(Modification records)
----
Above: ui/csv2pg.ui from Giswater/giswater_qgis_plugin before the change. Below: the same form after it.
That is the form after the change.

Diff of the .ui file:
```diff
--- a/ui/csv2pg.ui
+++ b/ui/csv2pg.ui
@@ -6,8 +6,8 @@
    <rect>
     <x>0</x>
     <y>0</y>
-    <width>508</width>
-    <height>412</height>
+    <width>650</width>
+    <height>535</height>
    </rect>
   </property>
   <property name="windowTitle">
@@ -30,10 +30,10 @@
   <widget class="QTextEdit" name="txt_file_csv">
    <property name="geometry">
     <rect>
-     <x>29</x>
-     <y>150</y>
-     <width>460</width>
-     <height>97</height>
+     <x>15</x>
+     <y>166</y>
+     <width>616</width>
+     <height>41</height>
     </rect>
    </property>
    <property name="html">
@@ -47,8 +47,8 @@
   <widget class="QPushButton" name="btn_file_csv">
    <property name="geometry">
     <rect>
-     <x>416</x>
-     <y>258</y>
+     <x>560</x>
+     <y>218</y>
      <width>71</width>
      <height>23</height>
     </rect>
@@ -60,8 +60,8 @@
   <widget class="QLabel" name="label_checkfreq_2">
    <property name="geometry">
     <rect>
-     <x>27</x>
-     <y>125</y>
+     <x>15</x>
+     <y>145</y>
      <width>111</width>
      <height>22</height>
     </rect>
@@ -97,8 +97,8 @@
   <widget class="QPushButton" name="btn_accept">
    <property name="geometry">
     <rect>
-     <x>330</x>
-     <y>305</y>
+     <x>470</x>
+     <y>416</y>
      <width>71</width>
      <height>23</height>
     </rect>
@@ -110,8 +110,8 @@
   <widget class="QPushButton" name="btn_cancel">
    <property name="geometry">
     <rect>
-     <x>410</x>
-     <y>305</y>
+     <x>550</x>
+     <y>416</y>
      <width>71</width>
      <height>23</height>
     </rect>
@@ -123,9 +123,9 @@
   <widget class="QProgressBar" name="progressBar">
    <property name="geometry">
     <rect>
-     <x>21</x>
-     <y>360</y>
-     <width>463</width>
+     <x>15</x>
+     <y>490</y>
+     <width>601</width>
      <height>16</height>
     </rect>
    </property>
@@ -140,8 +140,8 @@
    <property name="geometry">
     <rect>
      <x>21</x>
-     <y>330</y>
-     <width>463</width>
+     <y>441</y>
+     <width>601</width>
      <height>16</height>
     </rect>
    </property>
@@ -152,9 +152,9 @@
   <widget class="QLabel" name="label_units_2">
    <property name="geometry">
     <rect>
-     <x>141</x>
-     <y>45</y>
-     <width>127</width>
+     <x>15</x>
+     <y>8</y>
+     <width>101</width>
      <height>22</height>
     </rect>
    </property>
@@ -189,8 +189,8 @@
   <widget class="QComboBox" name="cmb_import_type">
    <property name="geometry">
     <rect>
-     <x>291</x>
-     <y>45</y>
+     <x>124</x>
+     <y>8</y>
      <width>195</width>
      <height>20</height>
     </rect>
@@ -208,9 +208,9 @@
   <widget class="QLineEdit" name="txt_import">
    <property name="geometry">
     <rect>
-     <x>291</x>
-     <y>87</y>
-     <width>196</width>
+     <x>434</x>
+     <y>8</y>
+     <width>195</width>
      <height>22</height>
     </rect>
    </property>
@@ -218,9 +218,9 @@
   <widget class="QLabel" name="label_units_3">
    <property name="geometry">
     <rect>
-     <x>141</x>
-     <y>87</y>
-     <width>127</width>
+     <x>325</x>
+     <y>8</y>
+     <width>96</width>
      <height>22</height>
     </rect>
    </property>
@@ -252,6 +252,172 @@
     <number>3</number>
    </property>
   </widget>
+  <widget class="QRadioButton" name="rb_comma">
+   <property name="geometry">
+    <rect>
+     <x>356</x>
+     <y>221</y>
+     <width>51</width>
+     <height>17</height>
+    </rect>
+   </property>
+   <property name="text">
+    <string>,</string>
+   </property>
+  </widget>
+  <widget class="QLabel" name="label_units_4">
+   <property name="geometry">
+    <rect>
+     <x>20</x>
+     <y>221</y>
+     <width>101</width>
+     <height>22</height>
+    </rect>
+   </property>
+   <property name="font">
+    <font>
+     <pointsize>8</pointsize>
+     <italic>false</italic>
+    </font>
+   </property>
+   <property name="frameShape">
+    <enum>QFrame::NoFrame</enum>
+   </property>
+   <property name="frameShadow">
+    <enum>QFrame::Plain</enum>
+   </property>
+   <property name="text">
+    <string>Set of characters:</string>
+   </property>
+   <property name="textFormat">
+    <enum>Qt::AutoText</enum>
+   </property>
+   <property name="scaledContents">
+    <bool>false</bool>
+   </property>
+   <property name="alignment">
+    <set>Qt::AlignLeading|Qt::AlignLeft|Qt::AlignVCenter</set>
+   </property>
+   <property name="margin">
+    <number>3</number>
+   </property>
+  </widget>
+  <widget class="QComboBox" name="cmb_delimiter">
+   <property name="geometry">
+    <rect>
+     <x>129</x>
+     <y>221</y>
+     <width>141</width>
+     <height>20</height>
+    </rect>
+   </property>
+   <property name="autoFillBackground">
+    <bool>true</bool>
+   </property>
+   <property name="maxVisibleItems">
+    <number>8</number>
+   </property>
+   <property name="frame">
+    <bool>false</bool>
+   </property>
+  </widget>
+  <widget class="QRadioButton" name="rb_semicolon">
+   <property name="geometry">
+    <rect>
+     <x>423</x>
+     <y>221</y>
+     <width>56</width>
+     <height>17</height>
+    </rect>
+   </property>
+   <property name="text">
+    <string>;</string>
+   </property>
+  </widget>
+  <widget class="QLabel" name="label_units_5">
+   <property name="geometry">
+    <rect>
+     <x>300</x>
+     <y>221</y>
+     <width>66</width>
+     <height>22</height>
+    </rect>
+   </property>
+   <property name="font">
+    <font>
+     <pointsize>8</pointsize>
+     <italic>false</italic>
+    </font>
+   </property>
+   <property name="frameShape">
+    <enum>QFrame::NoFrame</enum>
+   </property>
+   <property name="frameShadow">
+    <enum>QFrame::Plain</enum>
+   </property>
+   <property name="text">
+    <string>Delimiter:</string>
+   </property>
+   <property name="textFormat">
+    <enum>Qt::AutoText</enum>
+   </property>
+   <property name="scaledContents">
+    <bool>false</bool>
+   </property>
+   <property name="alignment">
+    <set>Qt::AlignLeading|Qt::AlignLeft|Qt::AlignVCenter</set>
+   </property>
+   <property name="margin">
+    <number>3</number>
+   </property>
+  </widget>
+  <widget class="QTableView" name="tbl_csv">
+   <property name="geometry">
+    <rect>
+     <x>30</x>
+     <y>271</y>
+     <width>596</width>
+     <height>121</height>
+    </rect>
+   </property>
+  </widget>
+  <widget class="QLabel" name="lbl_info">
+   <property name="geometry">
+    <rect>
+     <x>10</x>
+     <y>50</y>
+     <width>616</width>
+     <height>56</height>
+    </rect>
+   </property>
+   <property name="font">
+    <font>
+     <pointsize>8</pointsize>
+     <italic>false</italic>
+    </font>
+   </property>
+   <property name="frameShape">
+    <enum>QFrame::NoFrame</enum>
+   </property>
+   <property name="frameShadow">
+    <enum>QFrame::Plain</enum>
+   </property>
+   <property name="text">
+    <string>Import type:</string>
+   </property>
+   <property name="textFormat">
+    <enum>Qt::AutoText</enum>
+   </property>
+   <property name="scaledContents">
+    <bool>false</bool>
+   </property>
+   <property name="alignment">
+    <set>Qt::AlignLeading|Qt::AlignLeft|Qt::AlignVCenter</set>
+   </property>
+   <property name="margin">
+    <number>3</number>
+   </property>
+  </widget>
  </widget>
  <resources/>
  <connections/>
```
----
Work task
Your task is to repeat the data exactly; please include every line.

Completed exercise
Above: ui/csv2pg.ui from Giswater/giswater_qgis_plugin before the change. Below: the same form after it.
That is the form after the change.

Diff of the .ui file:
```diff
--- a/ui/csv2pg.ui
+++ b/ui/csv2pg.ui
@@ -6,8 +6,8 @@
    <rect>
     <x>0</x>
     <y>0</y>
-    <width>508</width>
-    <height>412</height>
+    <width>650</width>
+    <height>535</height>
    </rect>
   </property>
   <property name="windowTitle">
@@ -30,10 +30,10 @@
   <widget class="QTextEdit" name="txt_file_csv">
    <property name="geometry">
     <rect>
-     <x>29</x>
-     <y>150</y>
-     <width>460</width>
-     <height>97</height>
+     <x>15</x>
+     <y>166</y>
+     <width>616</width>
+     <height>41</height>
     </rect>
    </property>
    <property name="html">
@@ -47,8 +47,8 @@
   <widget class="QPushButton" name="btn_file_csv">
    <property name="geometry">
     <rect>
-     <x>416</x>
-     <y>258</y>
+     <x>560</x>
+     <y>218</y>
      <width>71</width>
      <height>23</height>
     </rect>
@@ -60,8 +60,8 @@
   <widget class="QLabel" name="label_checkfreq_2">
    <property name="geometry">
     <rect>
-     <x>27</x>
-     <y>125</y>
+     <x>15</x>
+     <y>145</y>
      <width>111</width>
      <height>22</height>
     </rect>
@@ -97,8 +97,8 @@
   <widget class="QPushButton" name="btn_accept">
    <property name="geometry">
     <rect>
-     <x>330</x>
-     <y>305</y>
+     <x>470</x>
+     <y>416</y>
      <width>71</width>
      <height>23</height>
     </rect>
@@ -110,8 +110,8 @@
   <widget class="QPushButton" name="btn_cancel">
    <property name="geometry">
     <rect>
-     <x>410</x>
-     <y>305</y>
+     <x>550</x>
+     <y>416</y>
      <width>71</width>
      <height>23</height>
     </rect>
@@ -123,9 +123,9 @@
   <widget class="QProgressBar" name="progressBar">
    <property name="geometry">
     <rect>
-     <x>21</x>
-     <y>360</y>
-     <width>463</width>
+     <x>15</x>
+     <y>490</y>
+     <width>601</width>
      <height>16</height>
     </rect>
    </property>
@@ -140,8 +140,8 @@
    <property name="geometry">
     <rect>
      <x>21</x>
-     <y>330</y>
-     <width>463</width>
+     <y>441</y>
+     <width>601</width>
      <height>16</height>
     </rect>
    </property>
@@ -152,9 +152,9 @@
   <widget class="QLabel" name="label_units_2">
    <property name="geometry">
     <rect>
-     <x>141</x>
-     <y>45</y>
-     <width>127</width>
+     <x>15</x>
+     <y>8</y>
+     <width>101</width>
      <height>22</height>
     </rect>
    </property>
@@ -189,8 +189,8 @@
   <widget class="QComboBox" name="cmb_import_type">
    <property name="geometry">
     <rect>
-     <x>291</x>
-     <y>45</y>
+     <x>124</x>
+     <y>8</y>
      <width>195</width>
      <height>20</height>
     </rect>
@@ -208,9 +208,9 @@
   <widget class="QLineEdit" name="txt_import">
    <property name="geometry">
     <rect>
-     <x>291</x>
-     <y>87</y>
-     <width>196</width>
+     <x>434</x>
+     <y>8</y>
+     <width>195</width>
      <height>22</height>
     </rect>
    </property>
@@ -218,9 +218,9 @@
   <widget class="QLabel" name="label_units_3">
    <property name="geometry">
     <rect>
-     <x>141</x>
-     <y>87</y>
-     <width>127</width>
+     <x>325</x>
+     <y>8</y>
+     <width>96</width>
      <height>22</height>
     </rect>
    </property>
@@ -252,6 +252,172 @@
     <number>3</number>
    </property>
   </widget>
+  <widget class="QRadioButton" name="rb_comma">
+   <property name="geometry">
+    <rect>
+     <x>356</x>
+     <y>221</y>
+     <width>51</width>
+     <height>17</height>
+    </rect>
+   </property>
+   <property name="text">
+    <string>,</string>
+   </property>
+  </widget>
+  <widget class="QLabel" name="label_units_4">
+   <property name="geometry">
+    <rect>
+     <x>20</x>
+     <y>221</y>
+     <width>101</width>
+     <height>22</height>
+    </rect>
+   </property>
+   <property name="font">
+    <font>
+     <pointsize>8</pointsize>
+     <italic>false</italic>
+    </font>
+   </property>
+   <property name="frameShape">
+    <enum>QFrame::NoFrame</enum>
+   </property>
+   <property name="frameShadow">
+    <enum>QFrame::Plain</enum>
+   </property>
+   <property name="text">
+    <string>Set of characters:</string>
+   </property>
+   <property name="textFormat">
+    <enum>Qt::AutoText</enum>
+   </property>
+   <property name="scaledContents">
+    <bool>false</bool>
+   </property>
+   <property name="alignment">
+    <set>Qt::AlignLeading|Qt::AlignLeft|Qt::AlignVCenter</set>
+   </property>
+   <property name="margin">
+    <number>3</number>
+   </property>
+  </widget>
+  <widget class="QComboBox" name="cmb_delimiter">
+   <property name="geometry">
+    <rect>
+     <x>129</x>
+     <y>221</y>
+     <width>141</width>
+     <height>20</height>
+    </rect>
+   </property>
+   <property name="autoFillBackground">
+    <bool>true</bool>
+   </property>
+   <property name="maxVisibleItems">
+    <number>8</number>
+   </property>
+   <property name="frame">
+    <bool>false</bool>
+   </property>
+  </widget>
+  <widget class="QRadioButton" name="rb_semicolon">
+   <property name="geometry">
+    <rect>
+     <x>423</x>
+     <y>221</y>
+     <width>56</width>
+     <height>17</height>
+    </rect>
+   </property>
+   <property name="text">
+    <string>;</string>
+   </property>
+  </widget>
+  <widget class="QLabel" name="label_units_5">
+   <property name="geometry">
+    <rect>
+     <x>300</x>
+     <y>221</y>
+     <width>66</width>
+     <height>22</height>
+    </rect>
+   </property>
+   <property name="font">
+    <font>
+     <pointsize>8</pointsize>
+     <italic>false</italic>
+    </font>
+   </property>
+   <property name="frameShape">
+    <enum>QFrame::NoFrame</enum>
+   </property>
+   <property name="frameShadow">
+    <enum>QFrame::Plain</enum>
+   </property>
+   <property name="text">
+    <string>Delimiter:</string>
+   </property>
+   <property name="textFormat">
+    <enum>Qt::AutoText</enum>
+   </property>
+   <property name="scaledContents">
+    <bool>false</bool>
+   </property>
+   <property name="alignment">
+    <set>Qt::AlignLeading|Qt::AlignLeft|Qt::AlignVCenter</set>
+   </property>
+   <property name="margin">
+    <number>3</number>
+   </property>
+  </widget>
+  <widget class="QTableView" name="tbl_csv">
+   <property name="geometry">
+    <rect>
+     <x>30</x>
+     <y>271</y>
+     <width>596</width>
+     <height>121</height>
+    </rect>
+   </property>
+  </widget>
+  <widget class="QLabel" name="lbl_info">
+   <property name="geometry">
+    <rect>
+     <x>10</x>
+     <y>50</y>
+     <width>616</width>
+     <height>56</height>
+    </rect>
+   </property>
+   <property name="font">
+    <font>
+     <pointsize>8</pointsize>
+     <italic>false</italic>
+    </font>
+   </property>
+   <property name="frameShape">
+    <enum>QFrame::NoFrame</enum>
+   </property>
+   <property name="frameShadow">
+    <enum>QFrame::Plain</enum>
+   </property>
+   <property name="text">
+    <string>Import type:</string>
+   </property>
+   <property name="textFormat">
+    <enum>Qt::AutoText</enum>
+   </property>
+   <property name="scaledContents">
+    <bool>false</bool>
+   </property>
+   <property name="alignment">
+    <set>Qt::AlignLeading|Qt::AlignLeft|Qt::AlignVCenter</set>
+   </property>
+   <property name="margin">
+    <number>3</number>
+   </property>
+  </widget>
  </widget>
  <resources/>
  <connections/>
```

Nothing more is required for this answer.